Many of the victims of the armed conflict have been outspoken in their support for the peace process and upcoming plebiscite. Azzam Alkadhi speaks to community leader Virgelina Chará and finds out more.
Having been forcibly displaced three times and as a victim of continued violence and threats, community leader and champion of human rights Virgelina Chará is understandably keen for the violence to end.
“The conflict has had, and continues to have, a very big effect on me”, she tells The Bogotá Post. “The fact is that breaking someone’s social, economic, political and cultural fabric and breaking up their family is simply disastrous.”
Chará, who set up Asomujeres y Trabajo – an organisation that works with women and families who are victims of the armed conflict – arrived in Bogotá in 2003, after fleeing from threats from paramilitaries.
Yet despite, or perhaps because of her struggles and ordeals at the hands of the conflict, Chará is thoroughly supportive of the peace deal. Like many victims of Colombia’s lengthy war, she wants it to end so that no more vulnerable communities have to suffer.
Asomujer y Trabajo is an organisation that works with women who are victims of forced displacement and prostitution as well as families of those who have disappeared. Formally set up in 2006, the organisation runs workshops, gives talks and helps victims to sell products, set up businesses and take part in social and political activities.
“We – the victims, women, black communities – are those who, more than most, have demanded that the government sit down with guerrilla groups so that there are no more excuses, because we are the most abused.
“In Colombia we cannot make excuses for murder, disappearances, threats, displacement and violation of human rights just because a guerrilla group exists. There is no reason for these to take place in Colombia. What we are saying is that all of them – the FARC, ELN and what is left of the EPL – must disarm [in order to stop] continued violations of citizens’ rights.
“So we will vote ‘Yes’, not because the FARC have disarmed, but because for the first time an end to the conflict in Colombia has been negotiated. And the end of the conflict calls for the armed forces to respect legal forces, for legal forces to respect citizens.”
Despite this, Chará recognises that there is still plenty of work to be done, and will not be celebrating just yet, even if the nation votes ‘Yes’ in the plebiscite.
“In Colombia, there will be no peace until there are inclusive policies, while there is no employment, no education, no health and with the existence of public policies that go against the rights of citizens. We can’t talk about peace simply because a guerrilla group has demobilised when it is the responsibility of leaders to improve the quality of life of citizens.
“We will talk about peace the day that we achieve commitment, respect for the right to life, respect for the rights of citizens and the whole issue of social inclusion in public policies for all citizens. With the riches that exist in Colombia, there should be no such thing as extreme poverty.”
However, it is clear to Chará that a ‘Yes’ vote on October 2 is essential in allowing these improvements to be made: “It’s not really about the plebiscite, because with or without us the deal has already been signed. What the president is doing is asking Colombians whether they agree that the process should continue or not.”
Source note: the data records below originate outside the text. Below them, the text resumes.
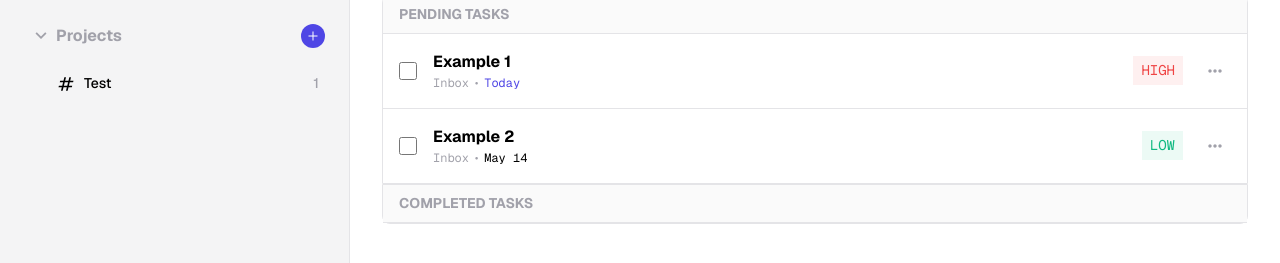
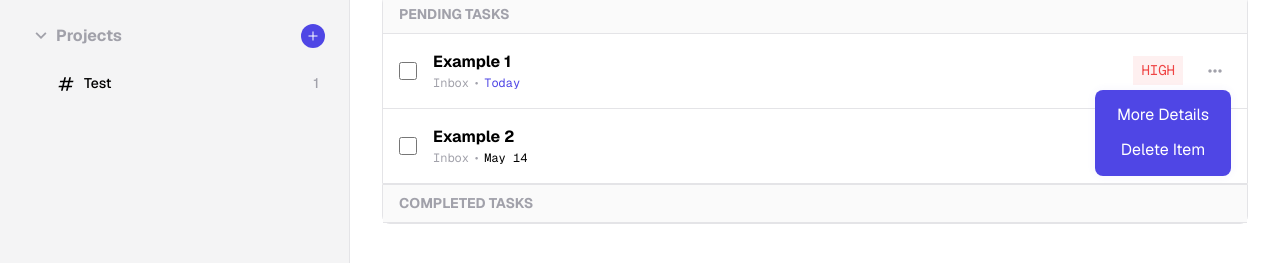
Before and after one commit to Holyfrog115/todo-list, a website built with webpack: page src/template.html in a window 1280 px wide. Both pictures are taken after a click on the button 1215 px from the left and 231 px from the top of the page. Shown: the part 161-424 px from the top of the page. Built offline with nearby package versions, Linux system fonts and the light colour scheme.

Commit message:
Add more options menu for details and deleting task

```diff
--- a/src/load-page.js
+++ b/src/load-page.js
@@ -6,6 +6,7 @@ function loadPage(projectsData) {
 
     loadSidebar(projectsData);
     loadProject(projectsData.selectedProject);
+    deselectMoreOptions();
 }
 
 
@@ -198,13 +199,51 @@ function addTodoItem(project, item, list) {
     moreBtn.classList.add("more-btn");
     moreBtn.innerHTML = `<svg xmlns="http://www.w3.org/2000/svg" height="24px" viewBox="0 -960 960 960" width="24px"><path d="M240-400q-33 0-56.5-23.5T160-480q0-33 23.5-56.5T240-560q33 0 56.5 23.5T320-480q0 33-23.5 56.5T240-400Zm240 0q-33 0-56.5-23.5T400-480q0-33 23.5-56.5T480-560q33 0 56.5 23.5T560-480q0 33-23.5 56.5T480-400Zm240 0q-33 0-56.5-23.5T640-480q0-33 23.5-56.5T720-560q33 0 56.5 23.5T800-480q0 33-23.5 56.5T720-400Z"/></svg>`;
 
-    rightPart.append(priority, moreBtn);
+    const moreOptionsMenu = document.createElement("div");
+    moreOptionsMenu.classList.add("more-options-menu");
+
+    const detailsBtn = document.createElement("button");
+    detailsBtn.classList.add("details-button");
+    detailsBtn.textContent = "More Details";
+
+    const deletionBtn = document.createElement("button");
+    deletionBtn.classList.add("deletion-button");
+    deletionBtn.textContent = "Delete Item";
+
+    moreOptionsMenu.append(detailsBtn, deletionBtn);
+
+    moreBtn.addEventListener("click", (event) => {
+        const moreOptions = event.target.parentElement.querySelector(".more-options-menu");
+        const dropdowns = document.querySelectorAll(".more-options-menu");
+        dropdowns.forEach(dropdown => {
+            if (dropdown != moreOptions){
+                dropdown.classList.remove("visible");
+            }
+        });
+        moreOptions.classList.toggle("visible");
+    });
+
+    rightPart.append(priority, moreBtn, moreOptionsMenu);
 
     const itemList = document.createElement("li");
     itemList.dataset.id = item.id;
     itemList.append(leftPart, rightPart);
 
     list.appendChild(itemList);
+}
+
+
+function deselectMoreOptions() {
+    // Adds event listener to window object to deselect more options menu after clicking away
+
+    window.addEventListener("click", (event) => {
+        if (!event.target.matches(".more-btn")) {
+            const dropdowns = document.querySelectorAll(".more-options-menu");
+            dropdowns.forEach(dropdown => {
+                dropdown.classList.remove("visible");
+            });
+        }
+    });
 }
 
 
--- a/src/styles.css
+++ b/src/styles.css
@@ -447,6 +447,10 @@ input[type="search"] {
     border: none;
 }
 
+.more-btn svg {
+    pointer-events: none;
+}
+
 .more-btn:hover {
     cursor: pointer;
 }
@@ -454,3 +458,43 @@ input[type="search"] {
 .today-date {
     color: var(--third-clr);
 }
+
+.right {
+    position: relative;
+}
+
+.more-options-menu {
+    background-color: var(--third-clr);
+    box-shadow: 0px 0px 10px var(--third-clr-transparent);
+    padding: 8px;
+    border-radius: 8px;
+    position: absolute;
+    top: 40px;
+    right: 0px;
+    display: none;
+    flex-direction: column;
+    align-items: center;
+    /* gap: 8px; */
+    z-index: 1;
+}
+
+.more-options-menu.visible {
+    display: flex;
+}
+
+.more-options-menu button {
+    font-size: 16px;
+    width: 120px;
+    background-color: transparent;
+    border: none;
+    color: var(--main-clr);
+    height: 35px;
+}
+
+.more-options-menu button:hover {
+    background-color: var(--third-clr-hover);
+}
+
+.more-options-menu .deletion-button:hover {
+    background-color: var(--deletion-bg-hover);
+}
```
And to those who are planning to vote ‘No’ in the plebiscite, she says, “I call on them to read the deal. If someone is saying ‘no’ it is because they are uninformed, but when you are informed you don’t need to think about or accept what others are saying. Everyone has to decide for themselves.”
¿Por qué cantan las aves?
Virgelina Chará is one of three women featured in the documentary, Por qué cantan las aves.
The film follows three Afro-Colombian women who were displaced by the violence and have rebuilt their lives in Bogotá. The poignant cinematography features Virgelina Chará, Luz Aida Angulo Angulo and Daira Elsa Quiñones Preciado, setting their songs against the backdrop of the grimy and picturesque capital city we know so well. The women sing the songs of their homelands as they struggle to adapt. They find that music, food, sewing and gardening offer connections and even the possibility to support others.
The first cut was shown in August as part of Colombia al Parque, and Alejandra Quintana Martínez and Adrián Villa Dávila, who are behind the project, hope that they will now be able to get funding to finish it. Watch out for it at conferences, forums and festivals next year.